WASHINGTON (April 29, 2010) — Chrysler Group L.L.C. is asking the U.S. Bankruptcy Court to block a new Colorado dealer reinstatement law—a move the auto maker took against similar laws in four other states.
On April 23, Chrysler filed a complaint asking for a ruling by the Bankruptcy Court in New York that the Colorado law, enacted last month, is pre-empted by federal bankruptcy laws.
“The Colorado dealer law attempts to compel new Chrysler to offer rejected dealers any planned dealer establishments or relocations rather than awarding them to existing dealers whose dealer agreements and relationships were specifically and strategically selected and assumed,” the 23-page complaint said.
The new Colorado law requires Chrysler and General Motors Co. to offer a rejected dealership the right of first refusal if the company wants to reopen a point in the rejected dealer's old market.

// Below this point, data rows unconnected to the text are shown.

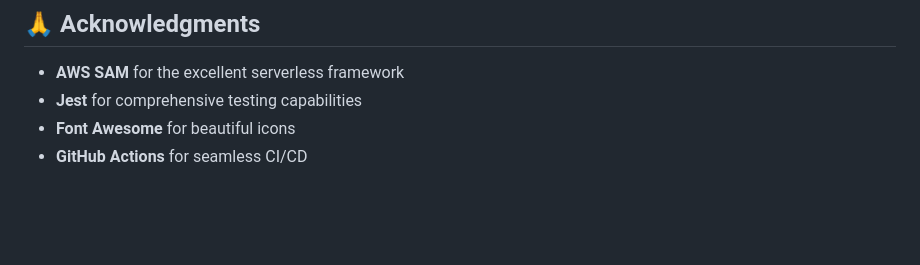
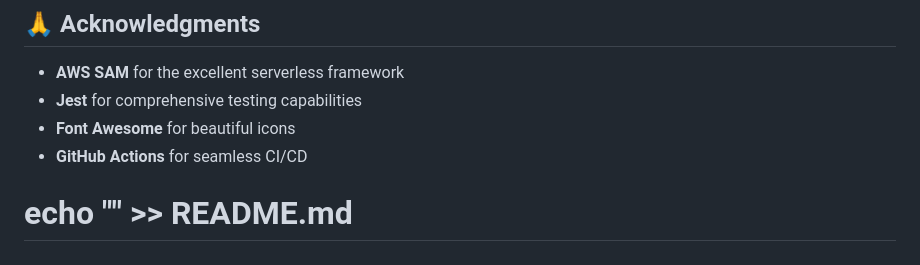
Before and after one commit to AmanChowdary/AWS-Serverless-Application, a Markdown page: README.md, the part around the change. Rendered like a GitHub page; blank space fills up the shorter version.

```diff
--- a/README.md
+++ b/README.md
@@ -412,3 +412,5 @@ The application automatically sets up CloudWatch alarms for:
 - **Jest** for comprehensive testing capabilities
 - **Font Awesome** for beautiful icons
 - **GitHub Actions** for seamless CI/CD
+
+# echo "<!-- test change -->" >> README.md
```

If the auto maker already has re-awarded such a franchise, it must offer to reinstate the rejected dealership or compensate it.
The office of Colorado Gov. Bill Ritter did not immediately respond yesterday to requests for comment.
Other state efforts
In December, Chrysler filed complaints in the same Bankruptcy Court seeking to block similar laws enacted by Illinois, Oregon, Maine and North Carolina.
North Carolina backed off enforcement of its law in a settlement this month with Chrysler. Illinois, Oregon and Maine are continuing to contest Chrysler's complaint.
Chrysler filed its complaint last week as two Colorado state lawmakers introduced legislation to try to beef up enforcement of the new law.
Sens. Shawn Mitchell, a Republican, and Chris Romer, a Democrat, submitted a bill April 23 that would let Colorado authorities impose fines of between $10,000 and $25,000 a day on any auto maker that doesn't comply with the March law.
Chrysler told at least one rejected Colorado dealer this month that it “has no intention” of offering reinstatement under the new state law, a copy of the company's April 2 letter says.
“In my 12 years in the state Legislature, I've never seen a company flagrantly announce it will ignore a law,” Mr. Mitchell said in an interview.
He said he hopes the Colorado Senate and House will pass the bill by May 12, when the Legislature adjourns for the year.
The confusing swirl of events surrounding the Colorado law is complicated by arbitration offered to rejected dealerships seeking reinstatement under a federal law enacted in December.
Eight of the 14 closed Chrysler dealerships in Colorado are seeking reinstatement through arbitration, said Tim Jackson, president of the Colorado Automobile Dealers Association. Of the eight, five have had their markets filled by another dealership, he said.
Under the federal law, arbitrations have to be completed by July.
“We welcome the ability to respond and defend our actions as required by federal law,” Chrysler said in a statement over the weekend.
In supporting its complaints in federal Bankruptcy Court, the company cited an August decision by the court that barred a group of rejected dealers from pursuing claims under state laws.
This report appeared in Automotive News, a Detroit-based sister publication of Tire Business.